Your instructions: List each line of the data that holds the string "https", please.

Study material:
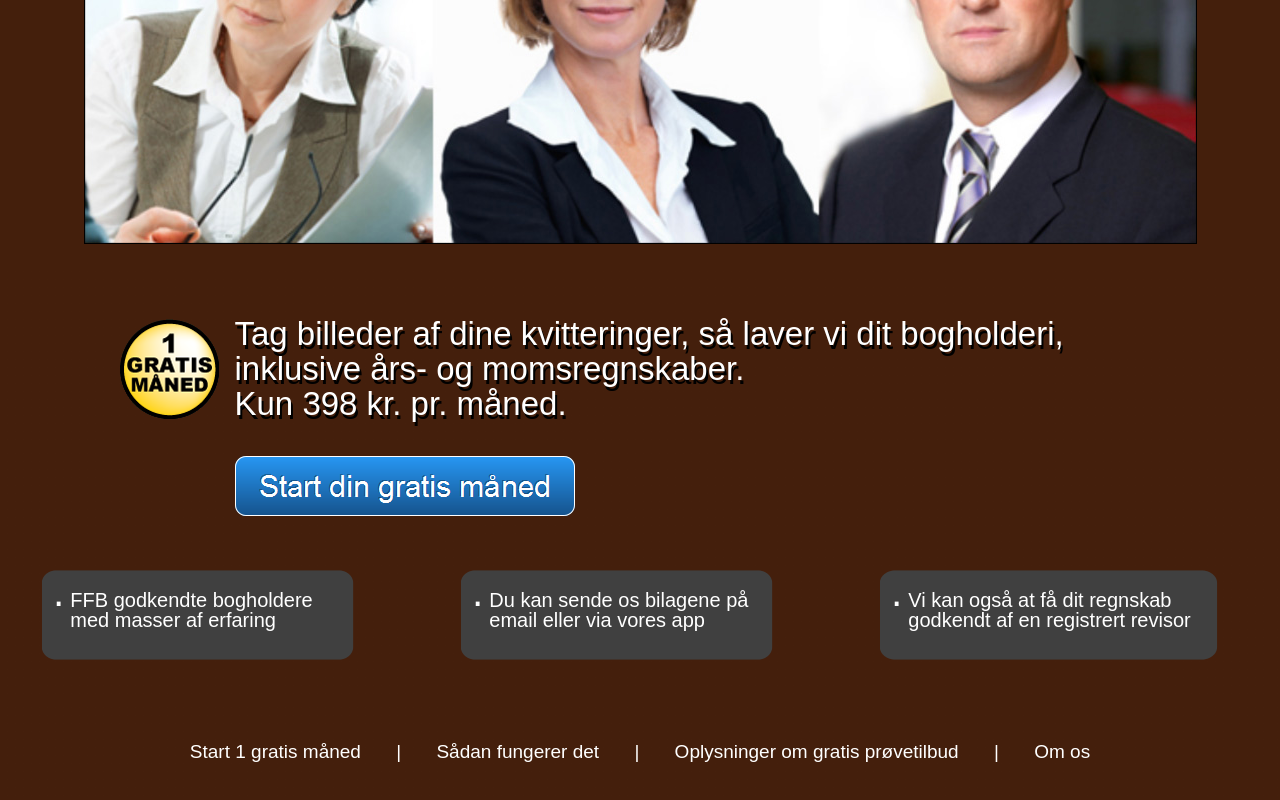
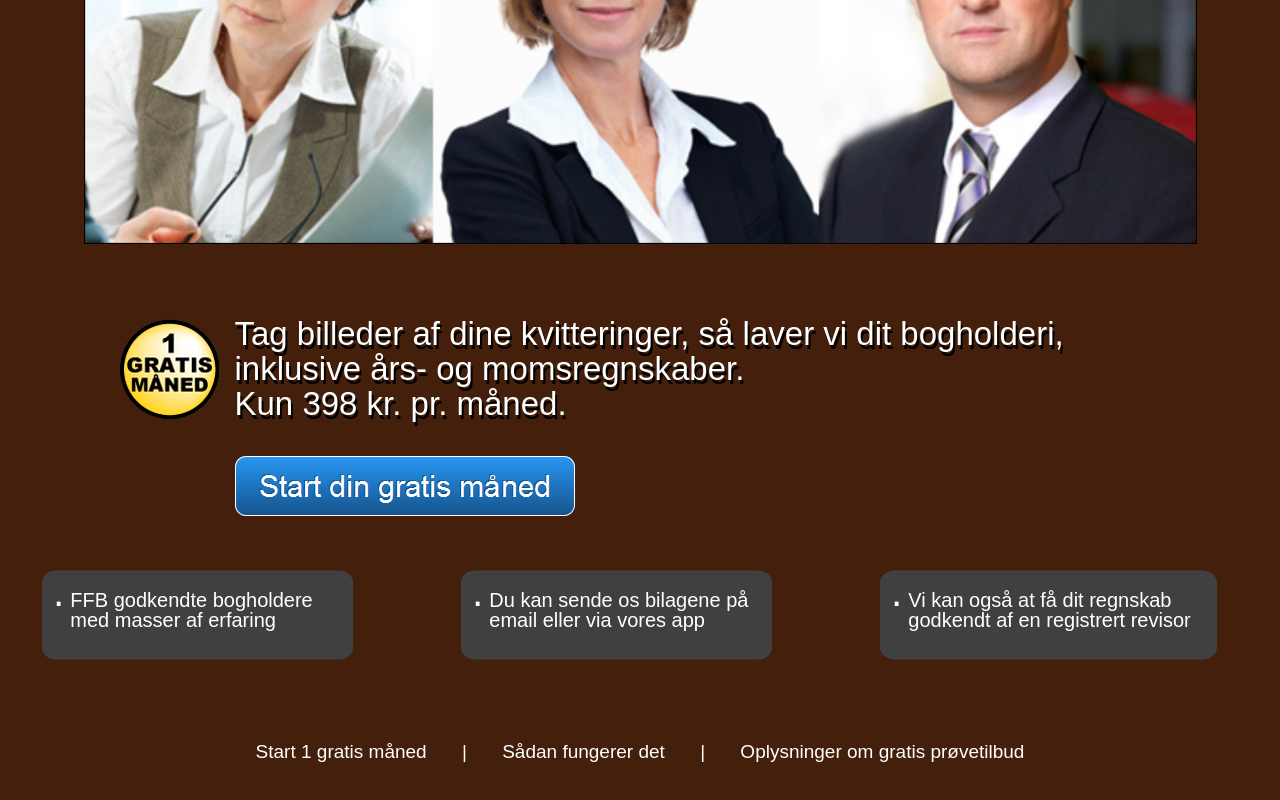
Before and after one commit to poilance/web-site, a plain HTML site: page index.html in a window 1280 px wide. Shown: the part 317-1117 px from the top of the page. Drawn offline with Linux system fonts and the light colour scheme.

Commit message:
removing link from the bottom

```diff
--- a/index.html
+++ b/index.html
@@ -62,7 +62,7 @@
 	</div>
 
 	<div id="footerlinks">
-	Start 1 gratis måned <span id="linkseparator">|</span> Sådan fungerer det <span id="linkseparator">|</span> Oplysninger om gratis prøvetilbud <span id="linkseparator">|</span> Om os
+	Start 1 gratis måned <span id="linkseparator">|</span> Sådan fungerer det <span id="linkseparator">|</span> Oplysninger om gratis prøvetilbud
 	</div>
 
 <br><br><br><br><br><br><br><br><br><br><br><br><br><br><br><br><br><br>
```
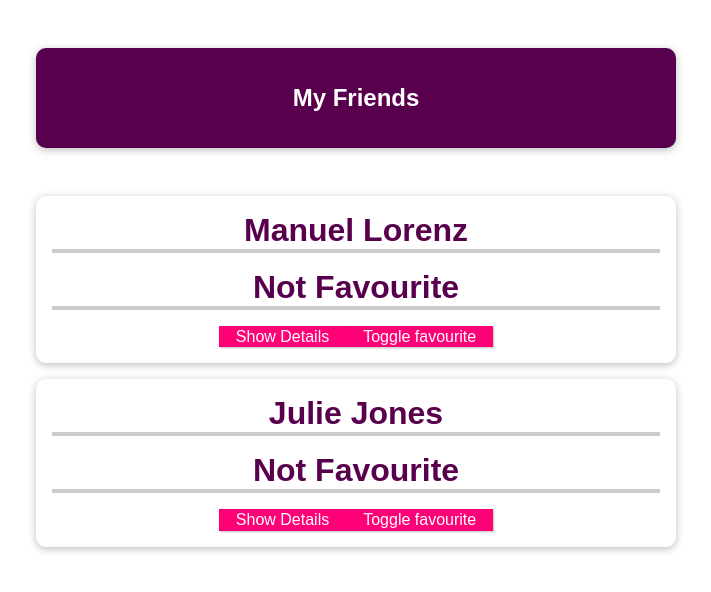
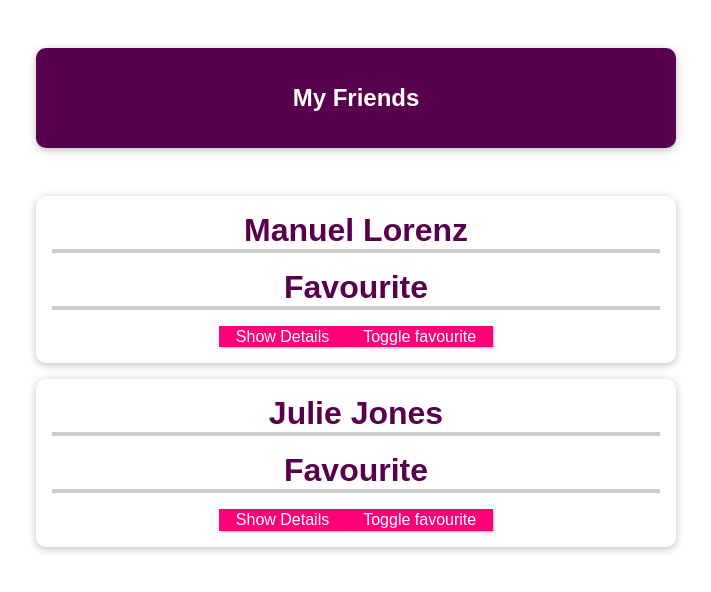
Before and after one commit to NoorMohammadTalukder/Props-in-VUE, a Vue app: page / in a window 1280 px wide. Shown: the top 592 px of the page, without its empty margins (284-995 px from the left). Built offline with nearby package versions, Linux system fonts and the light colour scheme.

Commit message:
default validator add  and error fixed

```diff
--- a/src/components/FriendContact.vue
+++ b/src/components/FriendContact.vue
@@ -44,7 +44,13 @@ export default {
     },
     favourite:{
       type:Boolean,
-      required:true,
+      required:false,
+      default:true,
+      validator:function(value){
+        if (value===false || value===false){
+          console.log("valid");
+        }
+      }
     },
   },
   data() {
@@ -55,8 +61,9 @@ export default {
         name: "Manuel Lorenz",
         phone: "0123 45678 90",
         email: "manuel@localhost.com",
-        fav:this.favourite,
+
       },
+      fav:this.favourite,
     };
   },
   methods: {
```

--

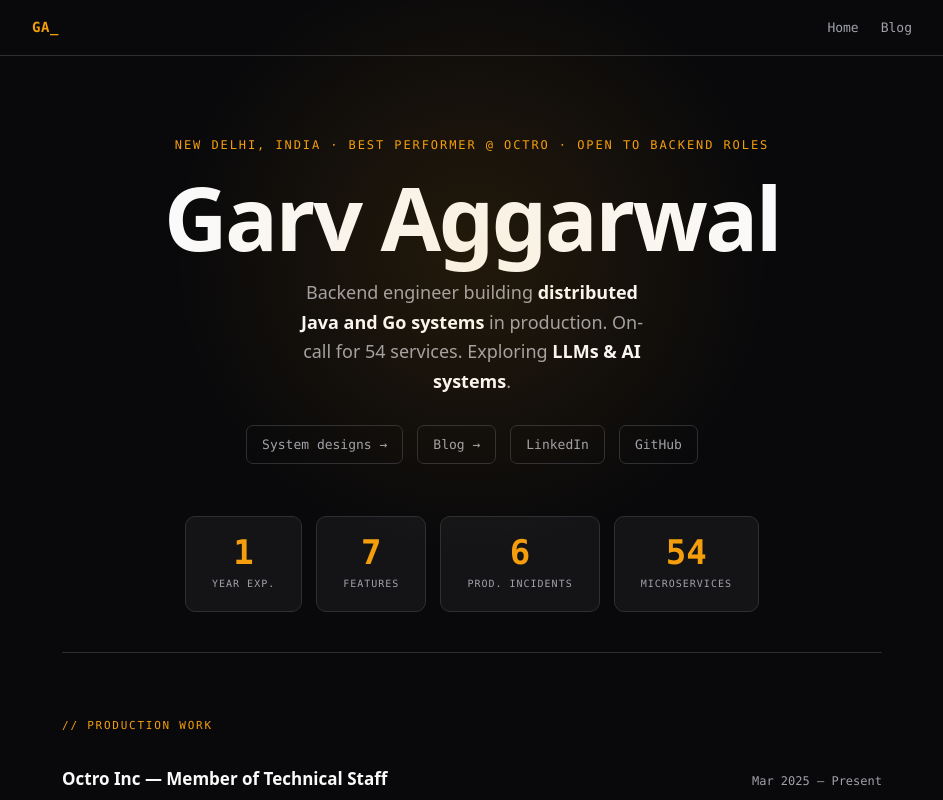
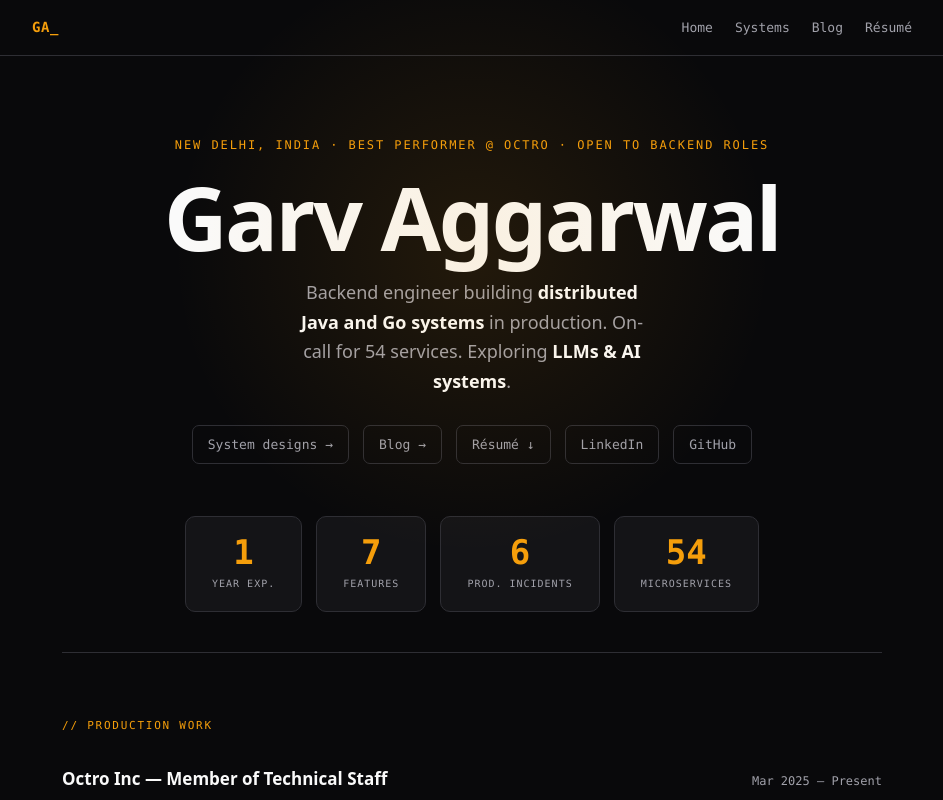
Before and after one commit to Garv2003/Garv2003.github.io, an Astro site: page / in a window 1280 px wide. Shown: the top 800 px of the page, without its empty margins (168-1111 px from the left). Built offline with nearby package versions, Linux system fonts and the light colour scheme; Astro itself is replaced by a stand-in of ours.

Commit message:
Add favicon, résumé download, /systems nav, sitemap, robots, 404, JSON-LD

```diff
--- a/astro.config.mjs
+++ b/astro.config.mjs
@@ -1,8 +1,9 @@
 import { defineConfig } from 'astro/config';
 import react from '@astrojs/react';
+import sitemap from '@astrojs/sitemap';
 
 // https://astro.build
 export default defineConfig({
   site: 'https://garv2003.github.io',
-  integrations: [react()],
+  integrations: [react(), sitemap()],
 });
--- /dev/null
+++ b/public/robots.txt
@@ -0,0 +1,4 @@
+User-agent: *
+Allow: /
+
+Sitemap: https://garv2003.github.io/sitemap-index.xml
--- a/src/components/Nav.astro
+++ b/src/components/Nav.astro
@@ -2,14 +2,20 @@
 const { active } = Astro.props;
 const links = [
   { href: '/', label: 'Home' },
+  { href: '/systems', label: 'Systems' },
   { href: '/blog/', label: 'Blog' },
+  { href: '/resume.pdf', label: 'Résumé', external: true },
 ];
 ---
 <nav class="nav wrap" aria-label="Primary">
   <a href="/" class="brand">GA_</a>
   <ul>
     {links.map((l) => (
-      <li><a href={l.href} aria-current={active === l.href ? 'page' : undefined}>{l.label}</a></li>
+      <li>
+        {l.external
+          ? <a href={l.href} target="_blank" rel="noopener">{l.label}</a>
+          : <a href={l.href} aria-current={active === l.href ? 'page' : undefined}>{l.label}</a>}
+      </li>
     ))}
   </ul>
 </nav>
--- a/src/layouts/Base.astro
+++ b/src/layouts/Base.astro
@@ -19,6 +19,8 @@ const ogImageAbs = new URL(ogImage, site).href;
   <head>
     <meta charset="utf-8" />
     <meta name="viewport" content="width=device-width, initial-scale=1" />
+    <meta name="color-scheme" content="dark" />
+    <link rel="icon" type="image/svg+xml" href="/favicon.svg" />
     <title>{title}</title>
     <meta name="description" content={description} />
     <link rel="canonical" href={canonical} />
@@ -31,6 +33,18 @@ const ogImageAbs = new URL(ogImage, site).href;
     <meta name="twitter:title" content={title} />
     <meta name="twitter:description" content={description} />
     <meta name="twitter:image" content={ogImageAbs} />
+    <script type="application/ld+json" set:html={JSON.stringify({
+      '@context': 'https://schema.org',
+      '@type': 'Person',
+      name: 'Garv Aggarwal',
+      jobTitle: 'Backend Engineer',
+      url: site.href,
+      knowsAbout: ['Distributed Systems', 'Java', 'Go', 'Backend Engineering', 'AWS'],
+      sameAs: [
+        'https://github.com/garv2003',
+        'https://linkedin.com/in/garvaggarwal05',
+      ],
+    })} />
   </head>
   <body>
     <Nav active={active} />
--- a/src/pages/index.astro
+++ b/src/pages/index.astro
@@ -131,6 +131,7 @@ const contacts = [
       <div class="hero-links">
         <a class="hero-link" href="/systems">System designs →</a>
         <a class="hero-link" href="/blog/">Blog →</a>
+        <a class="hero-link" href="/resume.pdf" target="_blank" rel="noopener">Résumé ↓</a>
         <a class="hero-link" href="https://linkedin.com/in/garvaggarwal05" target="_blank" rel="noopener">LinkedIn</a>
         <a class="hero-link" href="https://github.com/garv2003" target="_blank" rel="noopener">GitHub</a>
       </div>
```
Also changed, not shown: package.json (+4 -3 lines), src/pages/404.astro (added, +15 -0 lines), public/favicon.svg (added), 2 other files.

Answer space:
 // https://astro.build
   site: 'https://garv2003.github.io',
+Sitemap: https://garv2003.github.io/sitemap-index.xml
+      '@context': 'https://schema.org',
+        'https://github.com/garv2003',
+        'https://linkedin.com/in/garvaggarwal05',
         <a class="hero-link" href="https://linkedin.com/in/garvaggarwal05" target="_blank" rel="noopener">LinkedIn</a>
         <a class="hero-link" href="https://github.com/garv2003" target="_blank" rel="noopener">GitHub</a>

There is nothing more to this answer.